> _Data to examine_
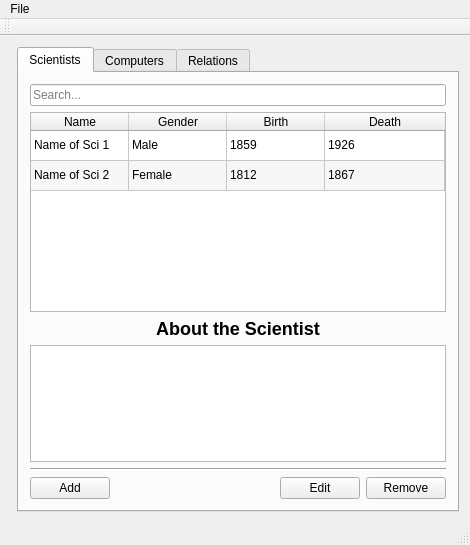
Old version of the form code/ui/mainwindow.ui in the repository Danielos15/Skil-1-Verklegt-n-mskei-1.
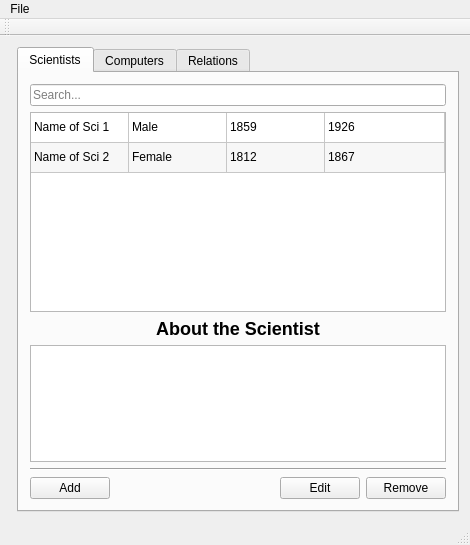
New version of the form. The open tabs and pages were chosen to show the change.

Diff of the .ui file:
```diff
--- a/code/ui/mainwindow.ui
+++ b/code/ui/mainwindow.ui
@@ -125,7 +125,7 @@
            <bool>true</bool>
           </property>
           <attribute name="horizontalHeaderVisible">
-           <bool>true</bool>
+           <bool>false</bool>
           </attribute>
           <attribute name="horizontalHeaderCascadingSectionResizes">
            <bool>false</bool>
@@ -137,7 +137,7 @@
            <bool>true</bool>
           </attribute>
           <attribute name="horizontalHeaderMinimumSectionSize">
-           <number>35</number>
+           <number>37</number>
           </attribute>
           <attribute name="horizontalHeaderStretchLastSection">
            <bool>true</bool>
```
Left out of the diff: 2 changed lines with no effect on the pictures.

> _Task to carry out_
For this exercise, retype the listing above word for word and omit the pictures.

> _Solution to this exercise_
Old version of the form code/ui/mainwindow.ui in the repository Danielos15/Skil-1-Verklegt-n-mskei-1.
New version of the form. The open tabs and pages were chosen to show the change.

Diff of the .ui file:
```diff
--- a/code/ui/mainwindow.ui
+++ b/code/ui/mainwindow.ui
@@ -125,7 +125,7 @@
            <bool>true</bool>
           </property>
           <attribute name="horizontalHeaderVisible">
-           <bool>true</bool>
+           <bool>false</bool>
           </attribute>
           <attribute name="horizontalHeaderCascadingSectionResizes">
            <bool>false</bool>
@@ -137,7 +137,7 @@
            <bool>true</bool>
           </attribute>
           <attribute name="horizontalHeaderMinimumSectionSize">
-           <number>35</number>
+           <number>37</number>
           </attribute>
           <attribute name="horizontalHeaderStretchLastSection">
            <bool>true</bool>
```
Left out of the diff: 2 changed lines with no effect on the pictures.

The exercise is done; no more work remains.